I survived my second week in the job, and joined a few Aussies at Irish Village for more than a few pints of Guinness. Until then I have been on a real health kick, and avoiding alcohol.
The Irish Village is a nice pub, in a semi-secluded spot. It’s near a couple of our offices, and the tennis courts where the Barclays Dubai Tennis Championships will be played later this month.
At the pub there was yet another case of, it’s a small world afterall. Initially there was just four of us at the pub, and my boss mentioned to one of the other guys, I should tell you, Ryan’s wife is from Tasmania. I thought this was a bit abstract, but the guy made a bit of a joke, so I figured he may have been to Tasmania, or something. But no! It turns out he’s from Ulverstone – the same town as my wife’s family. A town of less than 10,000 people. Now that’s getting a little freaky.
Ulverstone seems like one of those places though, like Toowoomba. If you’re having a chat with a certain number of Australians, you’re more than likely to find someone with a connection to the place. I remember Elle was working in a Brisbane bar a number of years ago, where she happened to work alongside someone also from Ulverstone – whom she had never met before. What are the chances.
But anyway, The Irish Village was a nice place. When I was in Australia considering whether to take the job or not, I did a fair bit of Google-ing to suss the country out. One of my questions was whether they had anywhere that cooks some decent fish & chips. There seemed to be more than a couple of favourable references to the fish & chips at Irish Village.
It was funny how no matter what I searched for – no matter how obscure – there was always more than one web forum, or site where someone had asked the question previously. I can’t think of all the questions now off the top of my head, but there were plenty of things like whether they had baby formula, childhood panadol, and things of that nature.
Google also helped me identify the sex of a person when I couldn’t discern it from the Indian, or Arabic name. All you do is an image search on the name, and each and every time it displays dozens of images of people by that name. Presto.
Earlier in the day I did a fair bit of running around, finalising the joining stuff, such as attesting my marriage certificate. I caught a taxi from the Consulate to the Ministry of Foreign Affairs, and the guy was an absolute madman. Everyone on the roads here are obviously a bit crazy, but this guy took it to a whole new level. He actually had great skill with the way he could drive up to 100km/hr within 10 cm from the car in front, and stop suddenly at the lights.
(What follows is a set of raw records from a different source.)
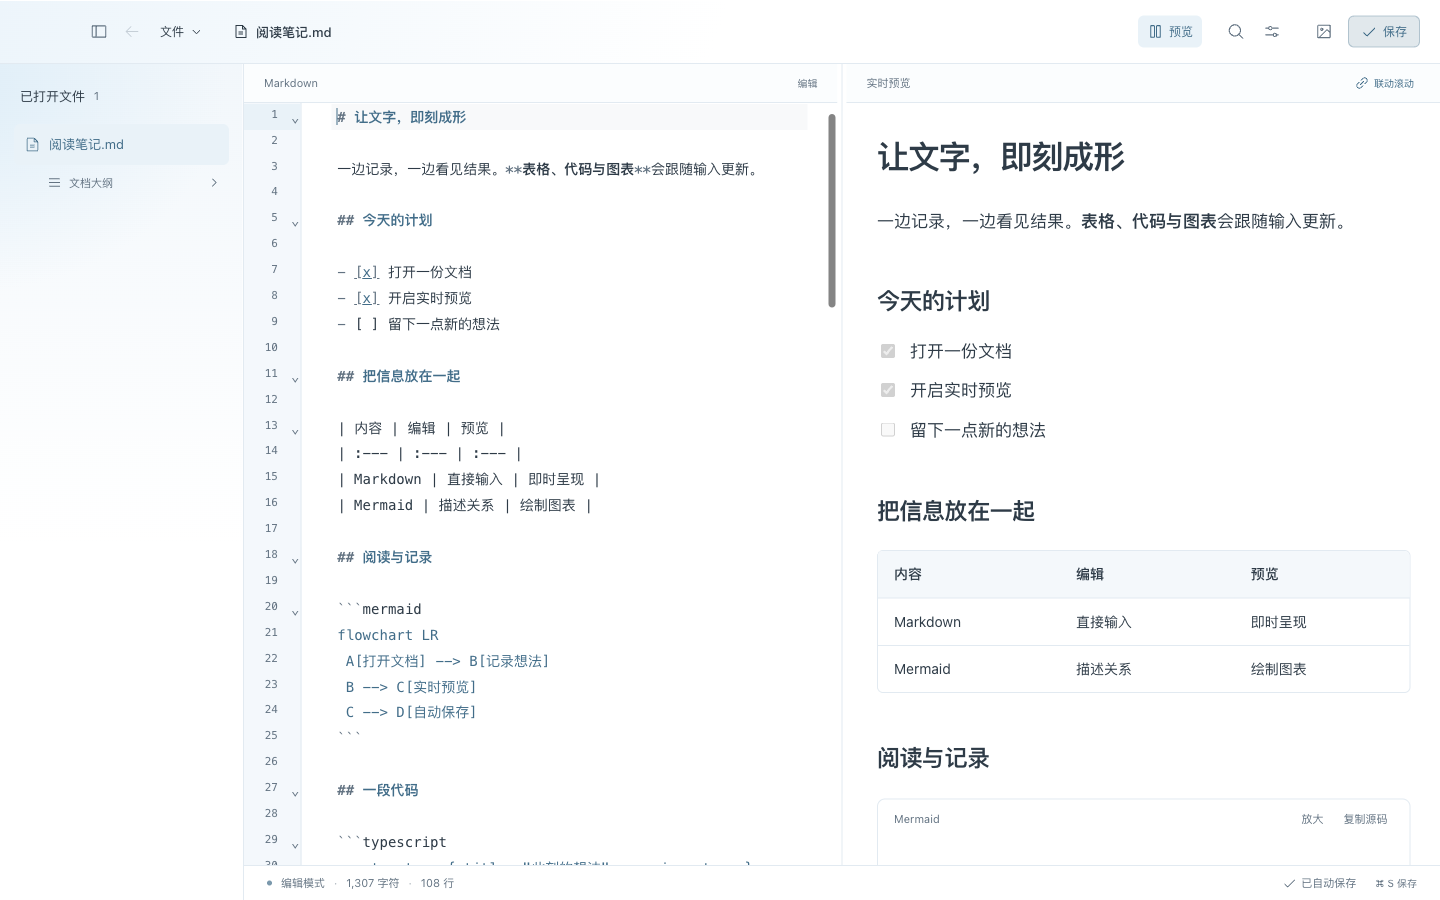
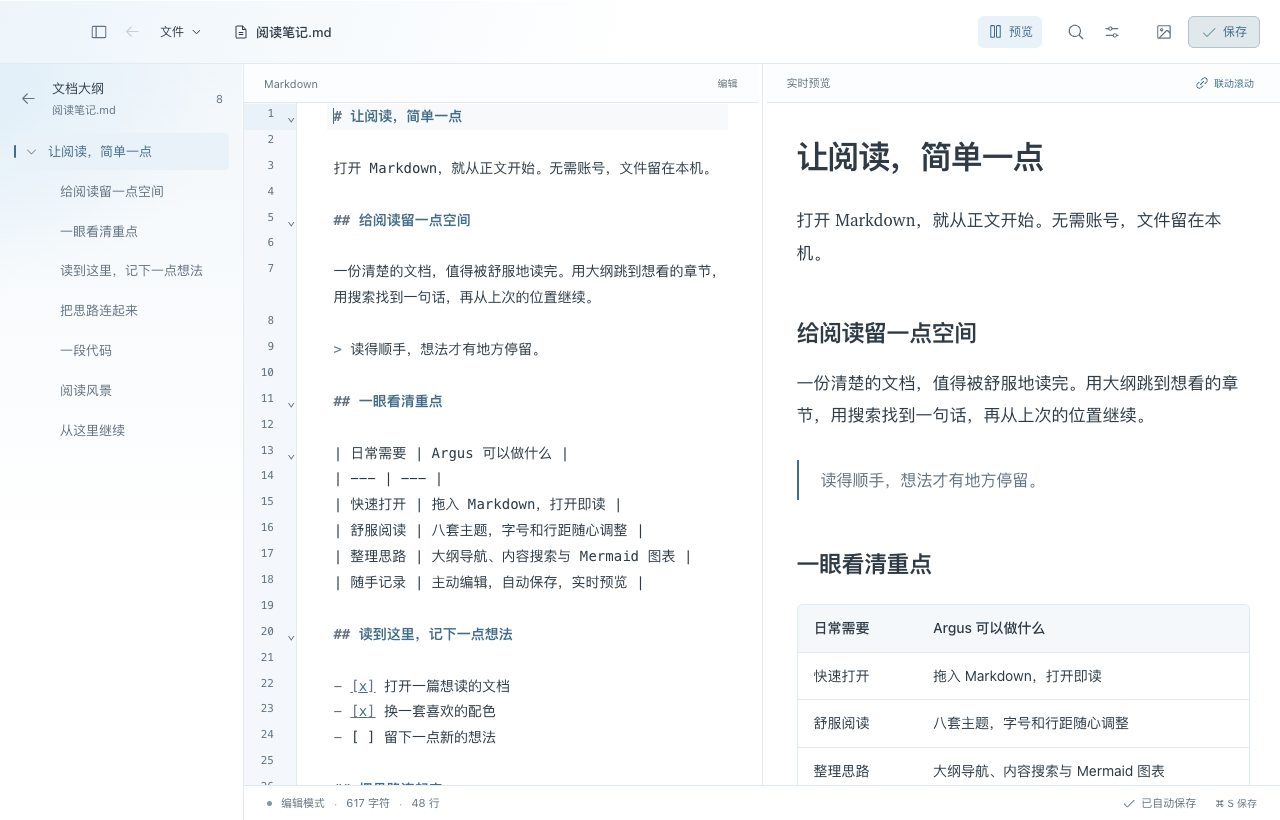
Highlight free lightweight reading and refresh product screenshots

diff --git a/README.md b/README.md
@@ -4,16 +4,18 @@
 
 # Argus
 
-### 安静地阅读，随手记下想法
+### 免费、轻量、好用的 Markdown 阅读器
 
-轻量的 macOS Markdown 阅读与编辑软件。默认阅读，主动编辑，文件始终在本机。
+为日常阅读 Markdown 而做，也能随手编辑。免费开源，无需账号，文件保存在本机。
 
 [![Version](https://img.shields.io/github/v/release/wylycool/argus?display_name=release&color=blue&label=version)](https://github.com/wylycool/argus/releases/latest)
 [![Platform](https://img.shields.io/badge/platform-macOS%2012%2B%20%C2%B7%20Apple%20Silicon-lightgrey)](https://github.com/wylycool/argus/releases/latest)
-[![Built with Tauri](https://img.shields.io/badge/built%20with-Tauri%202-orange)](https://tauri.app/)
+[![Free](https://img.shields.io/badge/price-免费-brightgreen)](LICENSE)
 [![Downloads](https://img.shields.io/github/downloads/wylycool/argus/total)](https://github.com/wylycool/argus/releases)
 [![License](https://img.shields.io/badge/license-MIT-green)](LICENSE)
 [![CI](https://img.shields.io/github/actions/workflow/status/wylycool/argus/ci.yml?branch=main&label=CI)](https://github.com/wylycool/argus/actions/workflows/ci.yml)
+
+[免费下载 macOS 版](https://github.com/wylycool/argus/releases/latest) · **当前安装包约 6 MB**
 
 简体中文 | [English](docs/open-source/README.en.md) | [下载安装](https://github.com/wylycool/argus/releases/latest) | [使用指南](docs/open-source/user-guide.md)
 
@@ -21,7 +23,19 @@
 
 ![Argus 阅读界面](docs/open-source/screenshots/reading.png)
 
-Argus 用来阅读、修改和整理本地 Markdown 文档。它使用系统 WebView，不内置 Chromium；没有账号，也没有云同步。打开文件即可阅读，需要修改时再进入编辑。
+## 为什么做 Argus
+
+我试用过不少 Markdown 阅读软件，有些阅读体验不够顺手，有些基础功能需要付费。我想要的其实很简单：打开一份 `.md`，就能舒服地读下去。
+
+所以我做了 Argus，并把它免费开源。它优先做好阅读：正文清楚、导航顺手、打开即读；需要修改时，再进入编辑。希望它也能成为你愿意留在电脑里的小工具。
+
+## 读 Markdown，简单一点
+
+- **免费使用**：没有订阅或付费解锁，源码以 MIT 许可证公开。
+- **轻量安装**：0.10.0 的 macOS 安装包约 6 MB，使用系统 WebView，不内置 Chromium。
+- **打开即读**：拖入 `.md` 就能阅读，通过大纲、搜索和阅读位置恢复继续上次进度。
+- **按喜好阅读**：八套主题，可调整字号、行距与正文宽度；代码、表格和 Mermaid 图表都能显示。
+- **文件在本机**：无需账号，不做云同步；需要时可编辑、自动保存或另存副本。
 
 ## 下载与安装
 
@@ -46,12 +60,12 @@ shasum -a 256 -c SHA256SUMS.txt
 2. 通过左侧文件列表和大纲阅读；用 `⌘ F` 查找当前文档，`⌘ ⇧ F` 搜索已打开文档。
 3. 点击“编辑”或按 `⌘ E` 开始修改，按需开启实时预览。输入自动保存；点击“保存”回到阅读。
 
-## 主要功能
+## 阅读之外，也能随手编辑
 
 | 功能       | 可以做什么                                                             |
 | ---------- | ---------------------------------------------------------------------- |
 | 阅读与排版 | Markdown、表格、任务列表、代码高亮、可折叠大纲、八套主题与字号行距调整 |
-| 编辑与预览 | CodeMirror 编辑器、撤销重做、分栏预览、双向滚动、窄窗口标签切换        |
+| 编辑与预览 | 撤销重做、实时分栏预览、双向滚动、窄窗口标签切换                       |
 | 文件与草稿 | 新建文档、自动保存、本机未命名草稿、冲突提示、只读文件保护             |
 | 图片与图表 | 插入或粘贴图片、图片放大、Mermaid 绘图与源码查看                       |
 | 搜索与导航 | 文内查找、已打开文档内容搜索、快速切换、最近阅读和返回上一处           |
@@ -59,7 +73,7 @@ shasum -a 256 -c SHA256SUMS.txt
 
 ![Argus 编辑与实时预览](docs/open-source/screenshots/live-preview.png)
 
-截图使用演示文档。完整用法、快捷键与容量限制见[使用指南](docs/open-source/user-guide.md)。
+截图使用当前版本界面与演示文档。完整用法、快捷键与容量限制见[使用指南](docs/open-source/user-guide.md)。
 
 ## 隐私与文件安全
 

diff --git a/docs/open-source/README.en.md b/docs/open-source/README.en.md
@@ -4,15 +4,25 @@
 
 # Argus
 
-### A quiet place for Markdown
+### A free, lightweight Markdown reader for macOS
 
-A lightweight macOS Markdown reader and editor. Read first, edit when needed, keep your files local.
+Read Markdown comfortably, edit when needed. Free and open source, with no account required. Your files stay on your Mac.
 
 [简体中文](../../README.md) | English | [Download](https://github.com/wylycool/argus/releases/latest)
 
 </div>
 
 ![Argus reading view](screenshots/reading.png)
+
+## Why I built Argus
+
+After trying several Markdown readers, I kept running into an awkward reading experience or basic features behind a paywall. I wanted a small app that would simply open a `.md` file and make it pleasant to read.
+
+That is why I built Argus and made it free and open source. Reading comes first, with an outline, search, themes and reading-position restoration. Editing is there when you need it.
+
+## Free and lightweight
+
+No subscription or paid feature unlocks. The source is available under the MIT license. The 0.10.0 Apple Silicon DMG is about 6 MB and uses the system WebView rather than bundling Chromium.
 
 ## Download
I was wondering why he was in so much of a hurry, and the only thing I could come up with was he going that fast to give him more time to watch himself in the rear vision mirros as he brushed his hands through his thick head of hair, and polish and straighten his shiny Ray Bans sunglasses. It was a bit compulsive. But he wasn’t just the king of speeding, he was also quite an expert at shepherding the other cars out of the lanes around him, and his use of the horn was quite special also.
In Dubai, people use their horns more than anywhere else I know. I would say on any built-up stretch of road, you’d hear a horn go off every 3 – 4 seconds. Most of the time, there are multiple horns going at once. There seems to be a number of contexts for people’s horning, and more than a few meanings attributed to it. Yes, the humble car horn is a multi-faceted communication tool.
From what I’ve seen, people use their horns to say:
- look out
- hurry up
- slow down
- don’t cross there
- hey, I’m driving here
- LOOK OUT!
- are you f-in crazy?
- you’re a mere pedestrian, don’t tempt me
- this is your last warning. Grrrr; and
- hey, it’s been quiet for three seconds – my turn.
The road rage statistics are actually quite low – if you believe the newspaper reports (which some have told me I shouldn’t do!)
We drove past some of the frantic construction of the Metro (Dubai’s first train system – expected to be running in Sept this yr). A sign on their wall caught my eye, “Know safety, no pain. No safety, Know Pain”. I thought this was quite insightful. Unfortunately it seems not everyone across the country has the same thinking. I was walking on a footpath, and at random intervals there were large and sudden drop-offs at least three feet in depth. I’d hate to be walking past there at night.
The night ended up going back to a birthday party of one of the expat gang. It was a pizza and trivia night party, where they used the Play Station 3 Buzz game. I was initially cynical, but it was extremely entertaining! Particularly when the teams were split into guys and girls, and the guys would only take points from the girls – to ensure their demise.